• _What the task requires_
Please copy out each entry, word for word.
----
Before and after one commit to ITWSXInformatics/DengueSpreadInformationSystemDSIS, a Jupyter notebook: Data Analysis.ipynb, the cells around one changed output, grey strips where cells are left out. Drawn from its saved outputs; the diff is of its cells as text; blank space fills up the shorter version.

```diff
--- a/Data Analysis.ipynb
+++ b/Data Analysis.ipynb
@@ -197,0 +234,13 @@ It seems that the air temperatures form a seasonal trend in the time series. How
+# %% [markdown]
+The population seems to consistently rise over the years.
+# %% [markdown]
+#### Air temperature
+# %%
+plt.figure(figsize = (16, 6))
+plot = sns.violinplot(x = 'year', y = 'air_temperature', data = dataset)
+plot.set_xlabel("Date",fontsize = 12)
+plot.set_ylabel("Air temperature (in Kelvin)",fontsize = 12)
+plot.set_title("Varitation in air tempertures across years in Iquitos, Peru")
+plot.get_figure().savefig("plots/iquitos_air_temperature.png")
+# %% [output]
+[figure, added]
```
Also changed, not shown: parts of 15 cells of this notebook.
----
• _Output of the task_
Before and after one commit to ITWSXInformatics/DengueSpreadInformationSystemDSIS, a Jupyter notebook: Data Analysis.ipynb, the cells around one changed output, grey strips where cells are left out. Drawn from its saved outputs; the diff is of its cells as text; blank space fills up the shorter version.

```diff
--- a/Data Analysis.ipynb
+++ b/Data Analysis.ipynb
@@ -197,0 +234,13 @@ It seems that the air temperatures form a seasonal trend in the time series. How
+# %% [markdown]
+The population seems to consistently rise over the years.
+# %% [markdown]
+#### Air temperature
+# %%
+plt.figure(figsize = (16, 6))
+plot = sns.violinplot(x = 'year', y = 'air_temperature', data = dataset)
+plot.set_xlabel("Date",fontsize = 12)
+plot.set_ylabel("Air temperature (in Kelvin)",fontsize = 12)
+plot.set_title("Varitation in air tempertures across years in Iquitos, Peru")
+plot.get_figure().savefig("plots/iquitos_air_temperature.png")
+# %% [output]
+[figure, added]
```
Also changed, not shown: parts of 15 cells of this notebook.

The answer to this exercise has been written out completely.